The meeting turned their quids, and expectorated too; but without shutting their eyes. They adopted the long brother's disinterested proposition nem. con. But Brother Bobberlink whispered to Brother Slocum that he had allers thought Zephaniah Sockdolloger considerable of a fool, and that now he knowed it-that was a fact.
The fire roared, the sparks flew up the chimney, and the bellows blew fiercely one April evening, and Colonel
Quagg and his anvil were in fierce dispute about a redhot horse shoe, when suddenly 'Zeek, the bellows blower, ceased a moment in his occupation, and remarked-" One o' 'em, Colonel, top o' the hill. On a hoss-legs as long as a coulter." "Twankeydillo! twankeydillo !" sung out Colonel Quagg, in great exultation. "Ile, 'Zeek, and plenty of it, for Jack Strap, the critter, is getting tarnation rusty."
The fatal strap being "iled" rather more liberally than usual, the Colonel grasped it in his mighty hand, and passed out of the smithy door.
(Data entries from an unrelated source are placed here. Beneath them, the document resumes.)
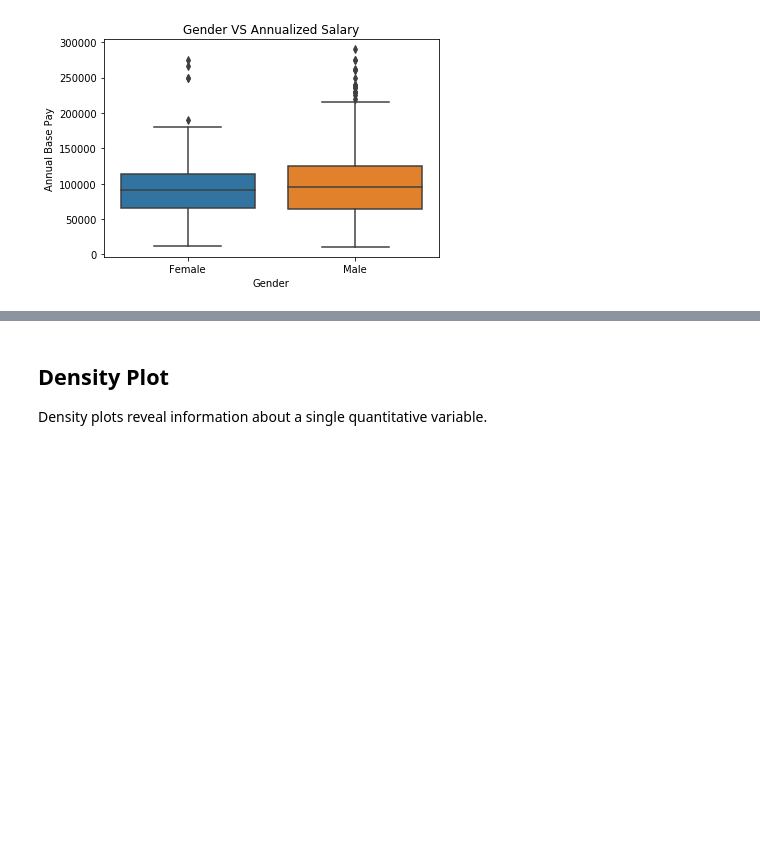
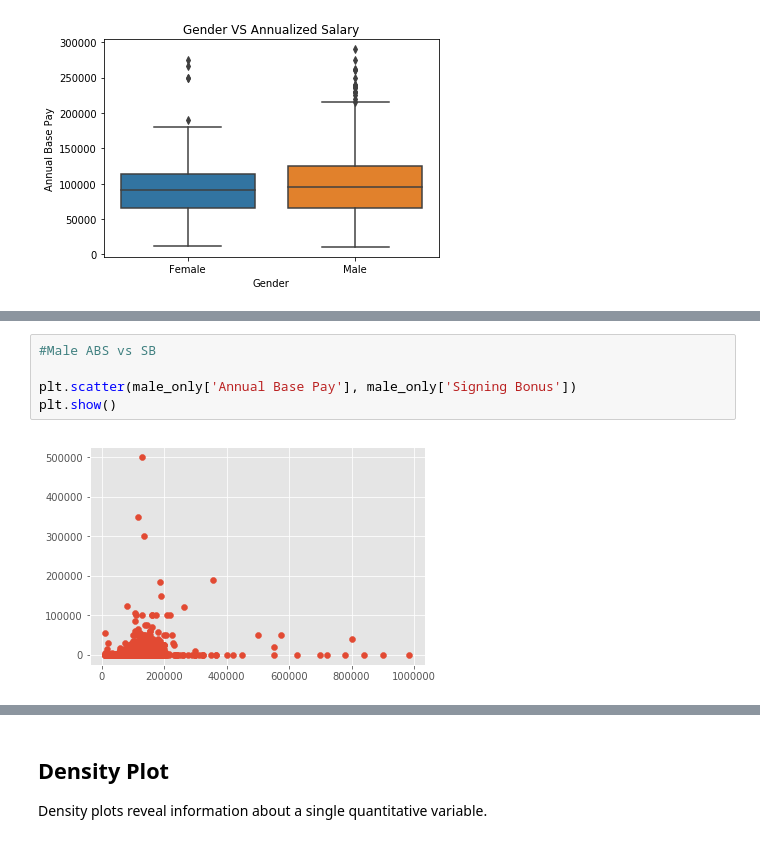
Before and after one commit to stt045/Projects, a Jupyter notebook: FinalProject.ipynb, the cells around one changed output, grey strips where cells are left out. Drawn from its saved outputs; the diff is of its cells as text; blank space fills up the shorter version.

```diff
--- a/FinalProject.ipynb
+++ b/FinalProject.ipynb
@@ -249,0 +281,7 @@ ax.set_xlabel('Gender');
+# %%
+#Male ABS vs SB
+
+plt.scatter(male_only['Annual Base Pay'], male_only['Signing Bonus'])
+plt.show()
+# %% [output]
+[figure, added]
```
Also changed, not shown: parts of 11 cells of this notebook.
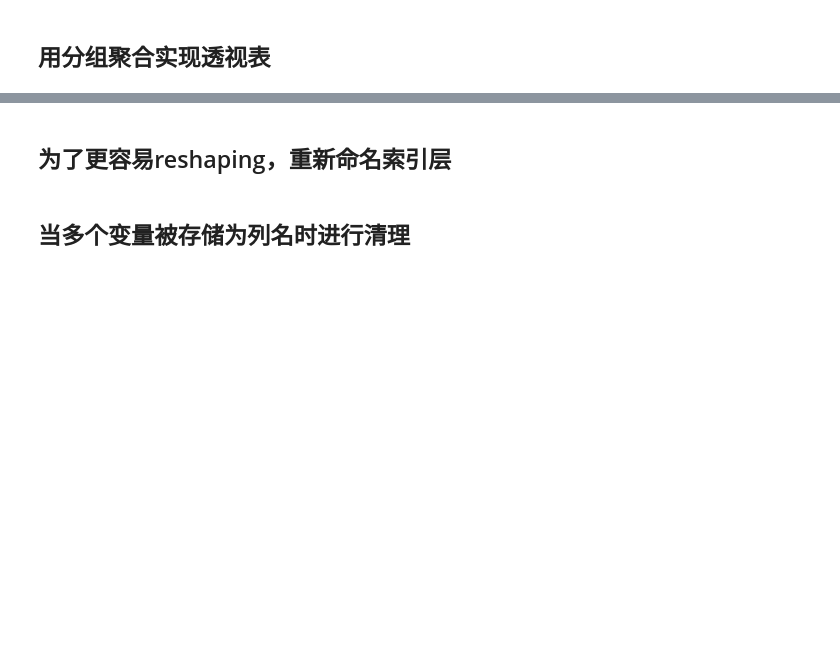
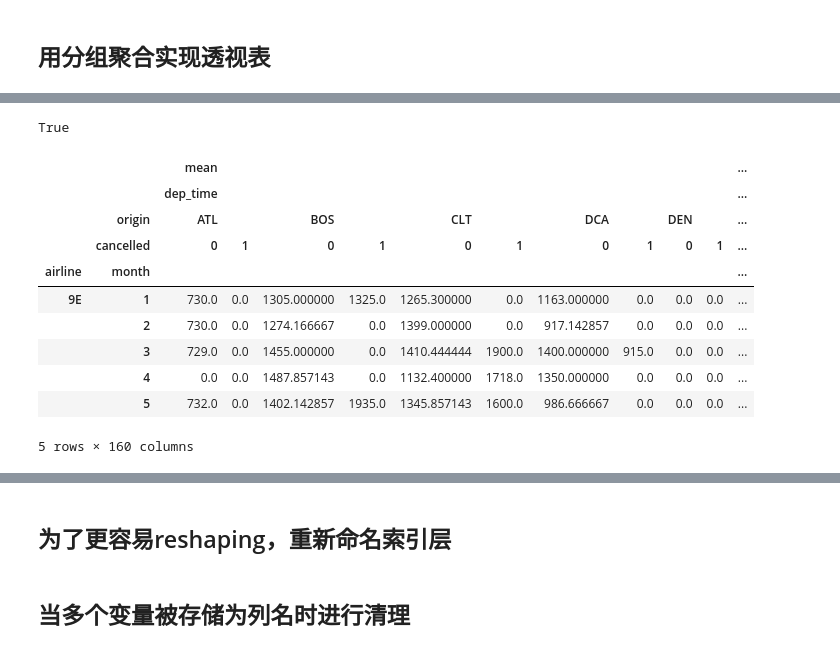
Before and after one commit to 99night66/pandas_study, a Jupyter notebook: 8_数据清理.ipynb, the cells around one changed output, grey strips where cells are left out. Drawn from its saved outputs; the diff is of its cells as text; code cells hidden in the pictures; blank space fills up the shorter version.

```diff
--- a/8_数据清理.ipynb
+++ b/8_数据清理.ipynb
@@ -433,4 +563,23 @@ fp.equals(fg_unstack)
+# %%
+fp.equals(fg_unstack)
+# %% [output]
+True
 # %%
-fp2 = flights.pivot_table(index=['AIRLINE', 'MONTH'], columns=['ORG_AIR', 'CANCELLED'],
-                          values=['DEP_DELAY', 'DIST'], aggfunc=[np.mean, np.sum], fill_value=0)
+# 实现一个稍微复杂点的透视表
+
+flights['month'] = flights['date'].dt.month
+fp2 = flights.pivot_table(index=['airline', 'month'], columns=['origin', 'cancelled'],
+                          values=['dep_time', 'distance'], aggfunc=[np.mean, np.sum], fill_value=0)
 fp2.head()
+# %% [output]
+|  |  | mean |  |  |  |  |  |  |  |  |  | ... |
+|  |  | dep_time |  |  |  |  |  |  |  |  |  | ... |
+|  | origin | ATL |  | BOS |  | CLT |  | DCA |  | DEN |  | ... |
+|  | cancelled | 0 | 1 | 0 | 1 | 0 | 1 | 0 | 1 | 0 | 1 | ... |
+| airline | month |  |  |  |  |  |  |  |  |  |  | ... |
+| 9E | 1 | 730.0 | 0.0 | 1305.000000 | 1325.0 | 1265.300000 | 0.0 | 1163.000000 | 0.0 | 0.0 | 0.0 | ... |
+|  | 2 | 730.0 | 0.0 | 1274.166667 | 0.0 | 1399.000000 | 0.0 | 917.142857 | 0.0 | 0.0 | 0.0 | ... |
+|  | 3 | 729.0 | 0.0 | 1455.000000 | 0.0 | 1410.444444 | 1900.0 | 1400.000000 | 915.0 | 0.0 | 0.0 | ... |
+|  | 4 | 0.0 | 0.0 | 1487.857143 | 0.0 | 1132.400000 | 1718.0 | 1350.000000 | 0.0 | 0.0 | 0.0 | ... |
+|  | 5 | 732.0 | 0.0 | 1402.142857 | 1935.0 | 1345.857143 | 1600.0 | 986.666667 | 0.0 | 0.0 | 0.0 | ... |
+5 rows × 160 columns
```
Also changed, not shown: parts of 22 cells of this notebook.
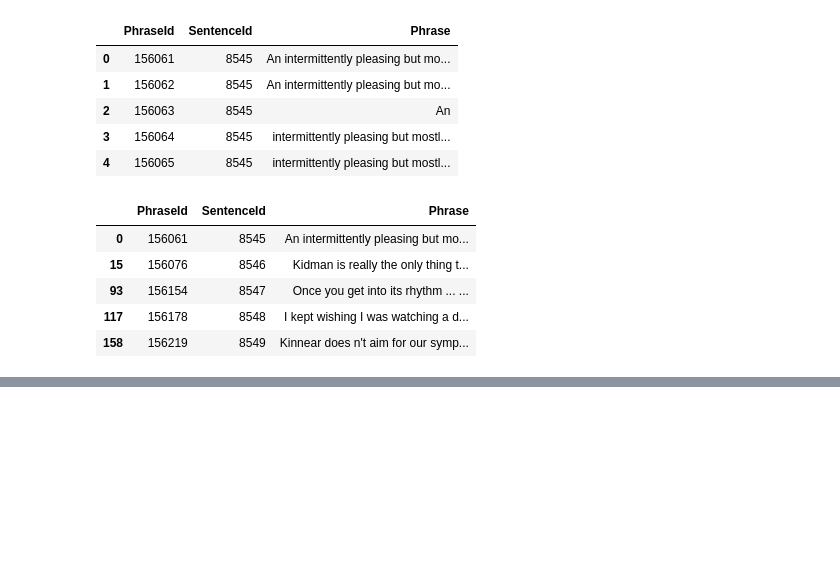
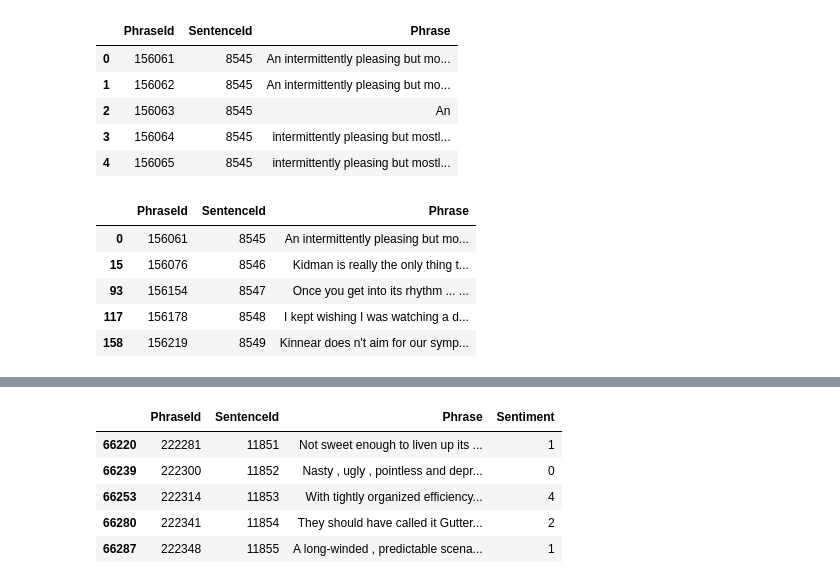
Before and after one commit to NicoAleC/PruebaTFG, a Jupyter notebook: LoadPredict.ipynb, the cells around one changed output, grey strips where cells are left out. Drawn from its saved outputs; the diff is of its cells as text; code cells hidden in the pictures; blank space fills up the shorter version.

```diff
--- a/LoadPredict.ipynb
+++ b/LoadPredict.ipynb
@@ -79,0 +101,9 @@ KeyboardInterrupt:
+# %%
+df.tail()
+# %% [output]
+|  | PhraseId | SentenceId | Phrase | Sentiment |
+| 66220 | 222281 | 11851 | Not sweet enough to liven up its ... | 1 |
+| 66239 | 222300 | 11852 | Nasty , ugly , pointless and depr... | 0 |
+| 66253 | 222314 | 11853 | With tightly organized efficiency... | 4 |
+| 66280 | 222341 | 11854 | They should have called it Gutter... | 2 |
+| 66287 | 222348 | 11855 | A long-winded , predictable scena... | 1 |
```
Also changed, not shown: parts of 5 cells of this notebook.
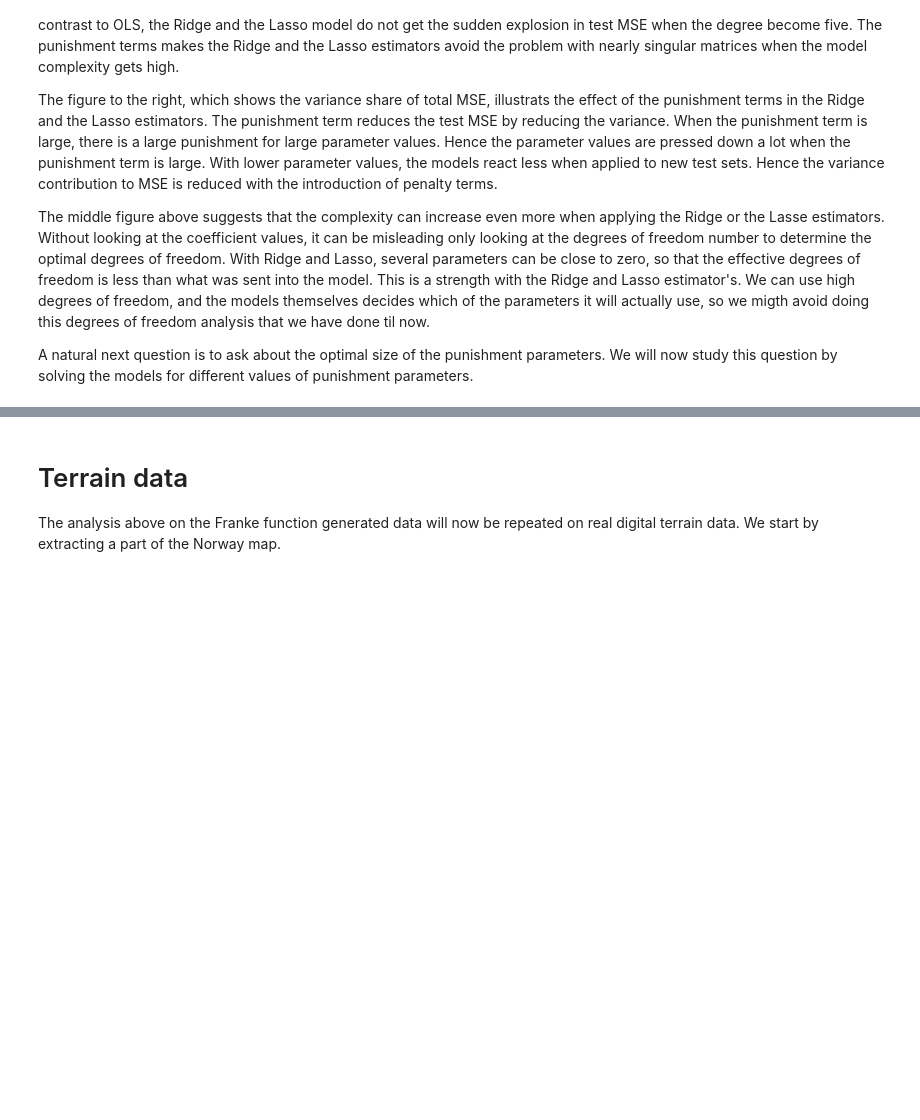
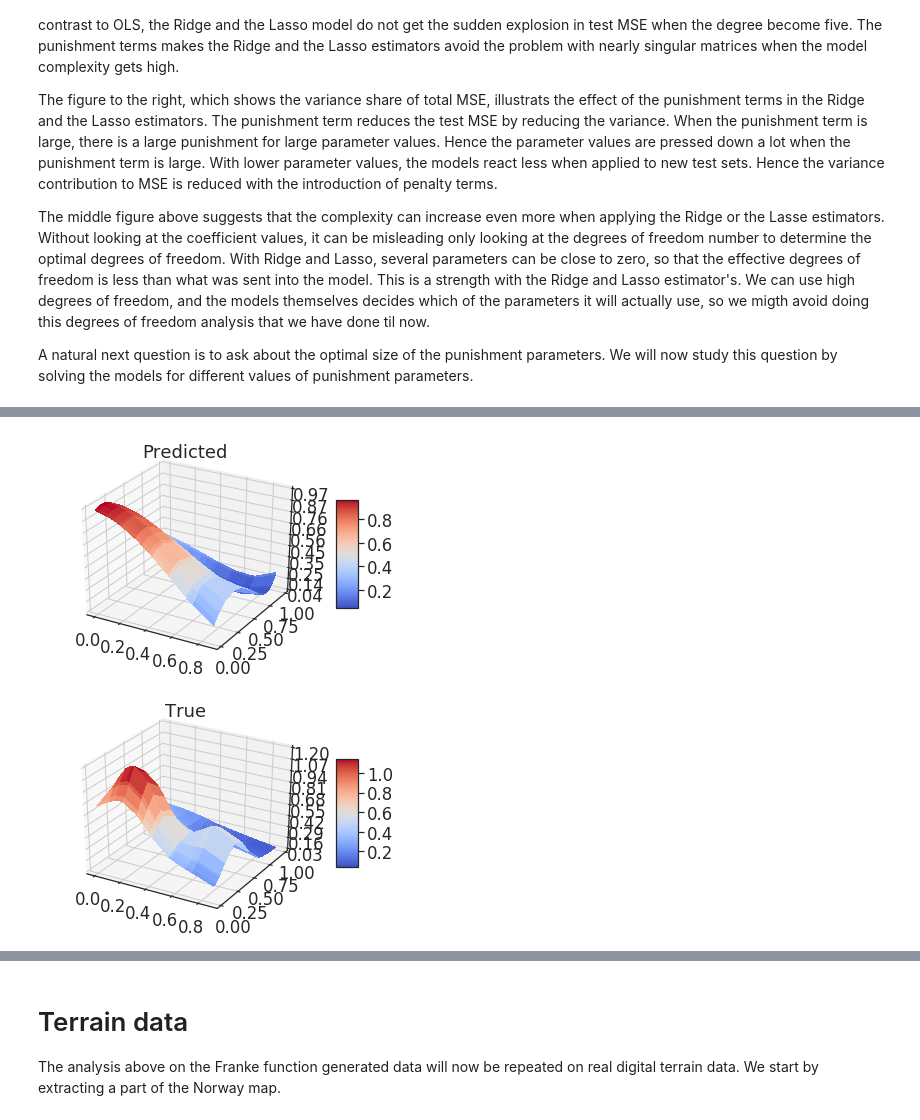
Before and after one commit to kaaja/ADAML, a Jupyter notebook: m1/m1Class.ipynb, the cells around one changed output, grey strips where cells are left out. Drawn from its saved outputs; the diff is of its cells as text; code cells hidden in the pictures; blank space fills up the shorter version.

```diff
--- a/m1/m1Class.ipynb
+++ b/m1/m1Class.ipynb
@@ -105,0 +107,5 @@ In order to see what the effect of noise is on the estimators, we now add more n
+# %%
+tst1.preditionAndPlot(model='lasso', degree=5, lambdaValue=0.00025, maxIterations=100000)
+# %% [output]
+[figure, added]
+[figure, added]
```
Also changed, not shown: parts of 28 cells of this notebook, 2 other files.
He saw coming towards him down the hill a longlegged, yellow-faced man in black, with a white neckcloth and a broad-brimmed hat. He bestrode a solemnlooking white horse with a long tail. He had but one spur (the rider), but it was a very long and rusty spur. In his hand he carried a little dog's-eared book, and, as he rode, he sung quite softly a little hymn that ran something like unto the following:—
"We are marching through the gracious ground,
We soon shall hear the trumpet sound;
And then we shall in glory reign,
And never, never part again," etc.
Colonel Quagg waited till the verse of the hymn was quite finished, and the horse had got to within a couple of yards of his door, when he called out in a terrible voice
Brother," said the man on the horse, "Good evening, and peace."
"For the matter of that," responded Colonel Quagg, "rot! Hold hard, and get out of that hoss."
Brother," the other interrogated.
"Git out, I tell you," cried the blacksmith.
and feet. Git out, you long-tailed blackbird. Git out, for I'm riz, and snakes will wake! I want to talk to you."
The long man slid rather than got off his horse. It was, indeed, Brother Zephaniah Sockdolloger, for his